◆ TASK
What's needed: every entry, printed exactly, minus the images.

Items from a dataset

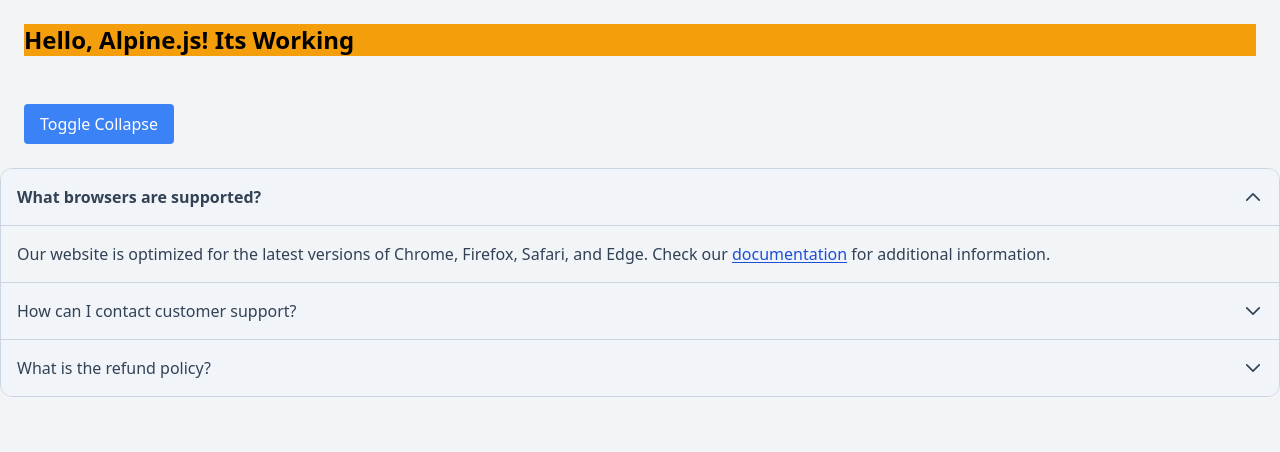
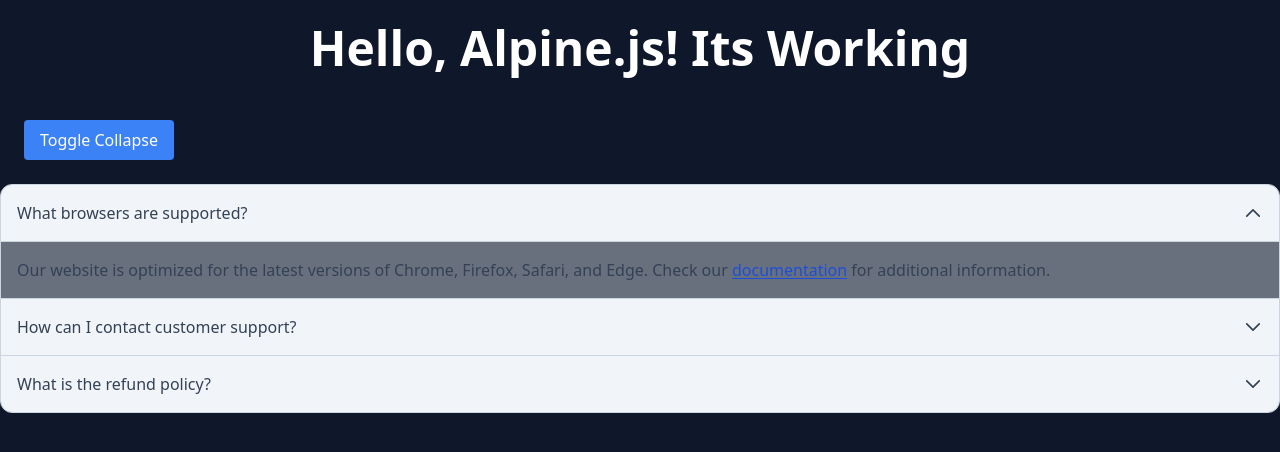
Before and after one commit to benediktgrether/vite-tailwind-alpinejs, a website built with Vite: page index.html in a window 1280 px wide. Built offline with nearby package versions, Linux system fonts and the light colour scheme.

Commit message:
TASK | Add dark theme

```diff
--- a/index.html
+++ b/index.html
@@ -7,9 +7,12 @@
 		<script defer type="module" src="/src/main.js"></script>
 		<link href="/src/styles.scss" rel="stylesheet" />
 	</head>
-	<body class="bg-gray-100">
+	<body class="bg-slate-900">
 		<div x-data="{ message: 'Hello, Alpine.js! Its Working' }" class="p-6">
-			<h1 class="text-2xl font-bold bg-amber-500" x-text="message"></h1>
+			<h1
+				class="text-5xl font-bold text-white text-center"
+				x-text="message"
+			></h1>
 		</div>
 
 		<!-- Collapse -->
@@ -44,7 +47,7 @@
 						class="flex w-full items-center justify-between gap-4 bg-slate-100 p-4 text-left underline-offset-2 hover:bg-slate-100/75 focus-visible:bg-slate-100/75 focus-visible:underline focus-visible:outline-none dark:bg-slate-800 dark:hover:bg-slate-800/75 dark:focus-visible:bg-slate-800/75"
 						aria-controls="accordionItemOne"
 						@click="selectedAccordionItem = 'one'"
-						:class="selectedAccordionItem === 'one' ? 'text-onSurfaceStrong dark:text-onSurfaceDarkStrong font-bold'  : 'text-onSurface dark:text-onSurfaceDark font-medium'"
+						:class="selectedAccordionItem === 'one' ? 'text-onSurfaceStrong dark:text-onSurfaceDarkStrong'  : 'text-onSurface dark:text-onSurfaceDark'"
 						:aria-expanded="selectedAccordionItem === 'one' ? 'true' : 'false'"
 					>
 						What browsers are supported?
@@ -92,7 +95,7 @@
 						class="flex w-full items-center justify-between gap-4 bg-slate-100 p-4 text-left underline-offset-2 hover:bg-slate-100/75 focus-visible:bg-slate-100/75 focus-visible:underline focus-visible:outline-none dark:bg-slate-800 dark:hover:bg-slate-800/75 dark:focus-visible:bg-slate-800/75"
 						aria-controls="accordionItemTwo"
 						@click="selectedAccordionItem = 'two'"
-						:class="selectedAccordionItem === 'two' ? 'text-onSurfaceStrong dark:text-onSurfaceDarkStrong font-bold'  : 'text-onSurface dark:text-onSurfaceDark font-medium'"
+						:class="selectedAccordionItem === 'two' ? 'text-onSurfaceStrong dark:text-onSurfaceDarkStrong'  : 'text-onSurface dark:text-onSurfaceDark'"
 						:aria-expanded="selectedAccordionItem === 'two' ? 'true' : 'false'"
 					>
 						How can I contact customer support?
@@ -140,7 +143,7 @@
 						class="flex w-full items-center justify-between gap-4 bg-slate-100 p-4 text-left underline-offset-2 hover:bg-slate-100/75 focus-visible:bg-slate-100/75 focus-visible:underline focus-visible:outline-none dark:bg-slate-800 dark:hover:bg-slate-800/75 dark:focus-visible:bg-slate-800/75"
 						aria-controls="accordionItemThree"
 						@click="selectedAccordionItem = 'three'"
-						:class="selectedAccordionItem === 'three' ? 'text-onSurfaceStrong dark:text-onSurfaceDarkStrong font-bold'  : 'text-onSurface dark:text-onSurfaceDark font-medium'"
+						:class="selectedAccordionItem === 'three' ? 'text-onSurfaceStrong dark:text-onSurfaceDarkStrong'  : 'text-onSurface dark:text-onSurfaceDark'"
 						:aria-expanded="selectedAccordionItem === 'three' ? 'true' : 'false'"
 					>
 						What is the refund policy?
```
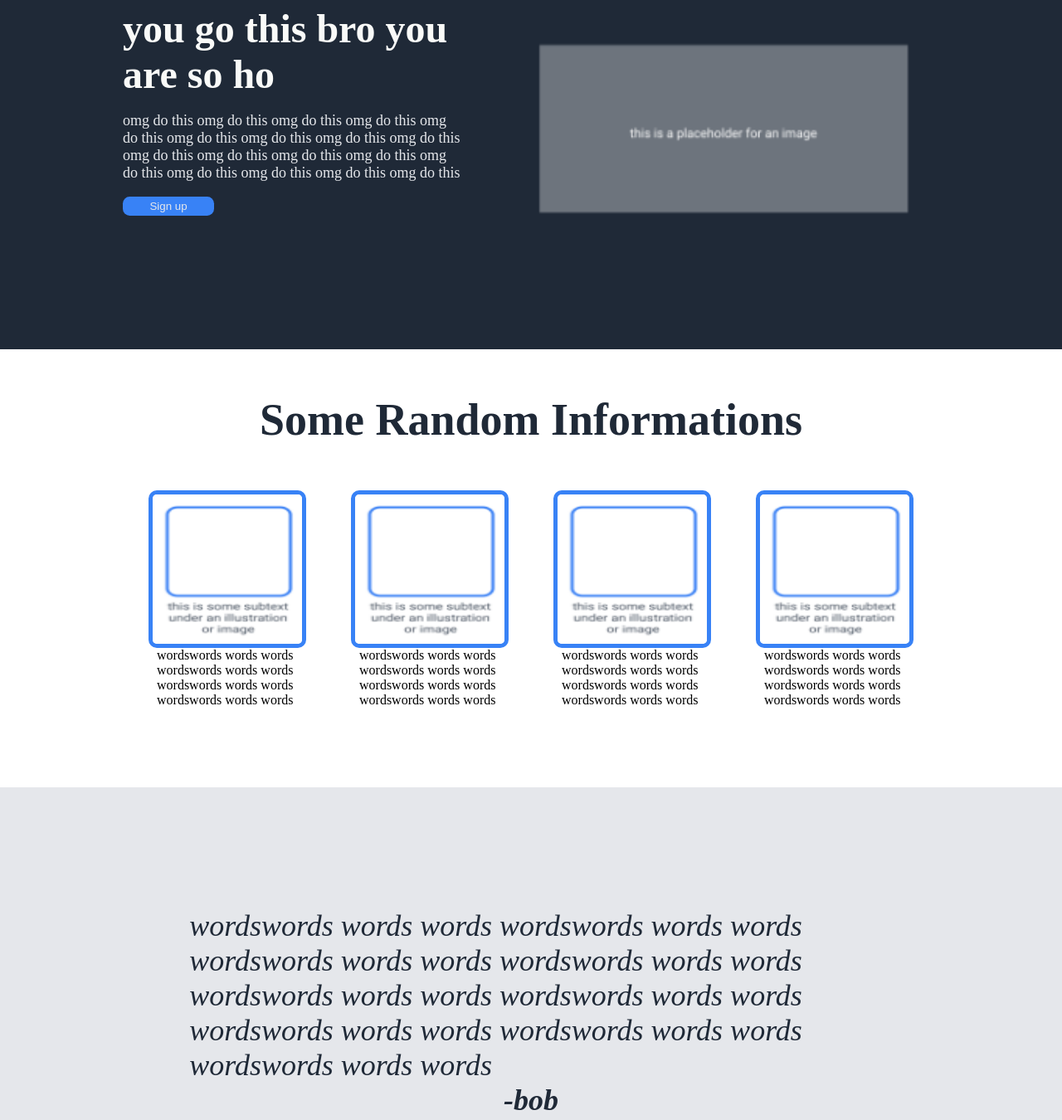
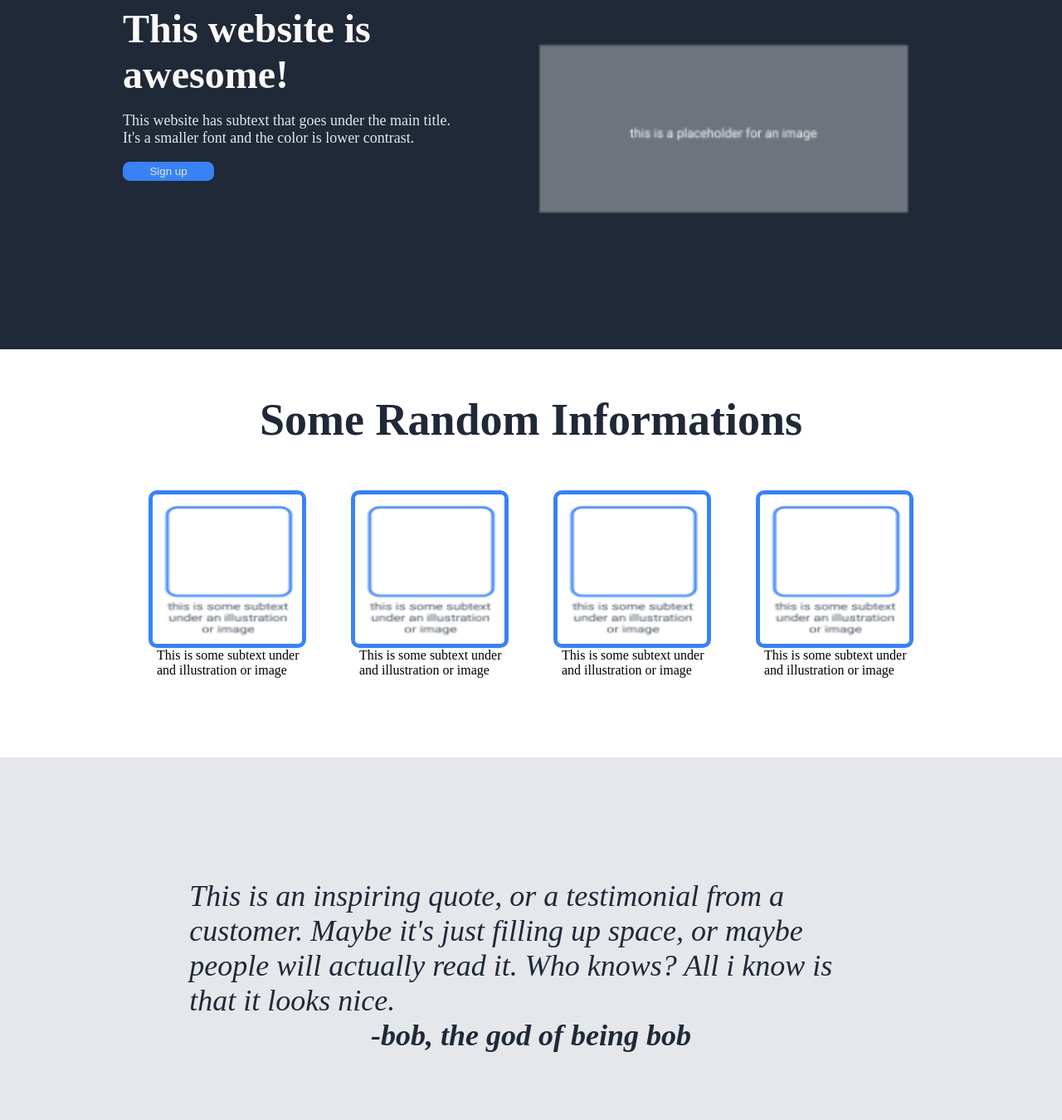
Before and after one commit to Le-s-s/landing-page, a plain HTML site: page index.html in a window 1280 px wide. Shown: the part 160-1510 px from the top of the page at 83% size. Drawn offline with Linux system fonts and the light colour scheme.

Commit message:
Made text more normal...

```diff
--- a/index.html
+++ b/index.html
@@ -21,10 +21,8 @@
             </div>
             <div class="content">
                 <div class="sign-up">
-                    <h2>you go this bro you are so ho</h2>
-                    <p>omg do this omg do this omg do this omg do this omg do this omg do this omg do this
-                        omg do this omg do this omg do this omg do this omg do this omg do this
-                        omg do this omg do this omg do this omg do this omg do this</p>
+                    <h2>This website is awesome!</h2>
+                    <p>This website has subtext that goes under the main title. It's a smaller font and the color is lower contrast.</p>
                     <button>Sign up</button>
                 </div>
                 <div class="sign-up-img">
@@ -39,25 +37,25 @@
             <div class="info-subtext">
                 <div class="info-pic">
                     <img src="./images/illustration.PNG" alt="picture">
-                    <a>wordswords words words wordswords words words wordswords words words wordswords words words</a>
+                    <a>This is some subtext under and illustration or image</a>
                 </div>
                 <div class="info-pic">
                     <img src="./images/illustration.PNG" alt="picture">
-                    <a>wordswords words words wordswords words words wordswords words words wordswords words words</a>
+                    <a>This is some subtext under and illustration or image</a>
                 </div>
                 <div class="info-pic">
                     <img src="./images/illustration.PNG" alt="picture">
-                    <a>wordswords words words wordswords words words wordswords words words wordswords words words</a>
+                    <a>This is some subtext under and illustration or image</a>
                 </div>
                 <div class="info-pic">
                     <img src="./images/illustration.PNG" alt="picture">
-                    <a>wordswords words words wordswords words words wordswords words words wordswords words words</a>
+                    <a>This is some subtext under and illustration or image</a>
                 </div>
             </div>
         </div>
         <div class="three">
-            <p>wordswords words words wordswords words words wordswords words words wordswords words words wordswords words words wordswords words words wordswords words words wordswords words words wordswords words words</p>
-            <b>-bob</b>
+            <p>This is an inspiring quote, or a testimonial from a customer. Maybe it's just filling up space, or maybe people will actually read it. Who knows? All i know is that it looks nice.</p>
+            <b>-bob, the god of being bob</b>
         </div>
         <div class="four">
             <div class="action-call">
```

◆ EXERCISE OUTPUT
Before and after one commit to benediktgrether/vite-tailwind-alpinejs, a website built with Vite: page index.html in a window 1280 px wide. Built offline with nearby package versions, Linux system fonts and the light colour scheme.

Commit message:
TASK | Add dark theme

```diff
--- a/index.html
+++ b/index.html
@@ -7,9 +7,12 @@
 		<script defer type="module" src="/src/main.js"></script>
 		<link href="/src/styles.scss" rel="stylesheet" />
 	</head>
-	<body class="bg-gray-100">
+	<body class="bg-slate-900">
 		<div x-data="{ message: 'Hello, Alpine.js! Its Working' }" class="p-6">
-			<h1 class="text-2xl font-bold bg-amber-500" x-text="message"></h1>
+			<h1
+				class="text-5xl font-bold text-white text-center"
+				x-text="message"
+			></h1>
 		</div>
 
 		<!-- Collapse -->
@@ -44,7 +47,7 @@
 						class="flex w-full items-center justify-between gap-4 bg-slate-100 p-4 text-left underline-offset-2 hover:bg-slate-100/75 focus-visible:bg-slate-100/75 focus-visible:underline focus-visible:outline-none dark:bg-slate-800 dark:hover:bg-slate-800/75 dark:focus-visible:bg-slate-800/75"
 						aria-controls="accordionItemOne"
 						@click="selectedAccordionItem = 'one'"
-						:class="selectedAccordionItem === 'one' ? 'text-onSurfaceStrong dark:text-onSurfaceDarkStrong font-bold'  : 'text-onSurface dark:text-onSurfaceDark font-medium'"
+						:class="selectedAccordionItem === 'one' ? 'text-onSurfaceStrong dark:text-onSurfaceDarkStrong'  : 'text-onSurface dark:text-onSurfaceDark'"
 						:aria-expanded="selectedAccordionItem === 'one' ? 'true' : 'false'"
 					>
 						What browsers are supported?
@@ -92,7 +95,7 @@
 						class="flex w-full items-center justify-between gap-4 bg-slate-100 p-4 text-left underline-offset-2 hover:bg-slate-100/75 focus-visible:bg-slate-100/75 focus-visible:underline focus-visible:outline-none dark:bg-slate-800 dark:hover:bg-slate-800/75 dark:focus-visible:bg-slate-800/75"
 						aria-controls="accordionItemTwo"
 						@click="selectedAccordionItem = 'two'"
-						:class="selectedAccordionItem === 'two' ? 'text-onSurfaceStrong dark:text-onSurfaceDarkStrong font-bold'  : 'text-onSurface dark:text-onSurfaceDark font-medium'"
+						:class="selectedAccordionItem === 'two' ? 'text-onSurfaceStrong dark:text-onSurfaceDarkStrong'  : 'text-onSurface dark:text-onSurfaceDark'"
 						:aria-expanded="selectedAccordionItem === 'two' ? 'true' : 'false'"
 					>
 						How can I contact customer support?
@@ -140,7 +143,7 @@
 						class="flex w-full items-center justify-between gap-4 bg-slate-100 p-4 text-left underline-offset-2 hover:bg-slate-100/75 focus-visible:bg-slate-100/75 focus-visible:underline focus-visible:outline-none dark:bg-slate-800 dark:hover:bg-slate-800/75 dark:focus-visible:bg-slate-800/75"
 						aria-controls="accordionItemThree"
 						@click="selectedAccordionItem = 'three'"
-						:class="selectedAccordionItem === 'three' ? 'text-onSurfaceStrong dark:text-onSurfaceDarkStrong font-bold'  : 'text-onSurface dark:text-onSurfaceDark font-medium'"
+						:class="selectedAccordionItem === 'three' ? 'text-onSurfaceStrong dark:text-onSurfaceDarkStrong'  : 'text-onSurface dark:text-onSurfaceDark'"
 						:aria-expanded="selectedAccordionItem === 'three' ? 'true' : 'false'"
 					>
 						What is the refund policy?
```
Before and after one commit to Le-s-s/landing-page, a plain HTML site: page index.html in a window 1280 px wide. Shown: the part 160-1510 px from the top of the page at 83% size. Drawn offline with Linux system fonts and the light colour scheme.

Commit message:
Made text more normal...

```diff
--- a/index.html
+++ b/index.html
@@ -21,10 +21,8 @@
             </div>
             <div class="content">
                 <div class="sign-up">
-                    <h2>you go this bro you are so ho</h2>
-                    <p>omg do this omg do this omg do this omg do this omg do this omg do this omg do this
-                        omg do this omg do this omg do this omg do this omg do this omg do this
-                        omg do this omg do this omg do this omg do this omg do this</p>
+                    <h2>This website is awesome!</h2>
+                    <p>This website has subtext that goes under the main title. It's a smaller font and the color is lower contrast.</p>
                     <button>Sign up</button>
                 </div>
                 <div class="sign-up-img">
@@ -39,25 +37,25 @@
             <div class="info-subtext">
                 <div class="info-pic">
                     <img src="./images/illustration.PNG" alt="picture">
-                    <a>wordswords words words wordswords words words wordswords words words wordswords words words</a>
+                    <a>This is some subtext under and illustration or image</a>
                 </div>
                 <div class="info-pic">
                     <img src="./images/illustration.PNG" alt="picture">
-                    <a>wordswords words words wordswords words words wordswords words words wordswords words words</a>
+                    <a>This is some subtext under and illustration or image</a>
                 </div>
                 <div class="info-pic">
                     <img src="./images/illustration.PNG" alt="picture">
-                    <a>wordswords words words wordswords words words wordswords words words wordswords words words</a>
+                    <a>This is some subtext under and illustration or image</a>
                 </div>
                 <div class="info-pic">
                     <img src="./images/illustration.PNG" alt="picture">
-                    <a>wordswords words words wordswords words words wordswords words words wordswords words words</a>
+                    <a>This is some subtext under and illustration or image</a>
                 </div>
             </div>
         </div>
         <div class="three">
-            <p>wordswords words words wordswords words words wordswords words words wordswords words words wordswords words words wordswords words words wordswords words words wordswords words words wordswords words words</p>
-            <b>-bob</b>
+            <p>This is an inspiring quote, or a testimonial from a customer. Maybe it's just filling up space, or maybe people will actually read it. Who knows? All i know is that it looks nice.</p>
+            <b>-bob, the god of being bob</b>
         </div>
         <div class="four">
             <div class="action-call">
```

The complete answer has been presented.